Pitfalls in the Construction and Use of Effective Tax Rates
NBER Working Paper No. 688 (Also Reprint No. r0317)
A cost of capital formula can be a useful tool in estimating the effective tax rate on a dollar of marginal investment in a particular industry. There are a number of procedural issues, however, which can greatly affect the resulting estimates. First, tax rate estimates vary with the interest rate used in the formula. Second, the nonlinearity of tax rate formulas may lead to anomalous results. For example, an investment that is actually subsidized may appear to bear a positive tax. Or, tax rates may become arbitrarily large when the project's rate of return approaches zero. Third, effective tax rate results depend on the assumed relationship between inflation and nominal interest rates. Our conclusion is that much sensitivity analysis and specificity are required in studies that undertake to estimate effective tax rates.

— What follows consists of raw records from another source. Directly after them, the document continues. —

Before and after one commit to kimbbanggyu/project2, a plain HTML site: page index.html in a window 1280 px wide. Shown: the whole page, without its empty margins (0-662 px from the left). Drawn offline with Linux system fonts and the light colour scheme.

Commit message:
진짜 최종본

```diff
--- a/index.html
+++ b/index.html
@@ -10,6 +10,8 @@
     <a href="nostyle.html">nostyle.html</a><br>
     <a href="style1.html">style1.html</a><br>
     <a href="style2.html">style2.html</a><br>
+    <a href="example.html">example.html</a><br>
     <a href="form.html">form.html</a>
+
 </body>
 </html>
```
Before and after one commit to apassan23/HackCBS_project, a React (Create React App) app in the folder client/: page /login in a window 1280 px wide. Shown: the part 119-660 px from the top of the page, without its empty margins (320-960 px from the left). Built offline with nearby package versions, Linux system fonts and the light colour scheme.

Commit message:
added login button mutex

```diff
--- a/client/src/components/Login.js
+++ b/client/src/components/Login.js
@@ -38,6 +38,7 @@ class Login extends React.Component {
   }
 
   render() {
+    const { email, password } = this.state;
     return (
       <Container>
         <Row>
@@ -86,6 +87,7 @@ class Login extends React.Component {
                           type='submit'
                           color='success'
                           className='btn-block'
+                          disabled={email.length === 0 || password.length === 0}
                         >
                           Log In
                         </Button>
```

Published: Bradford, David F. and Fullerton, Don. "Pitfalls in the Construction and Use of Effective Tax Rates." Depreciation and the Taxation of Income from Capital, edited by Charles R. Hulten, pp. 251-278. Washington, D.C.: The Urban Institute Press, 1981.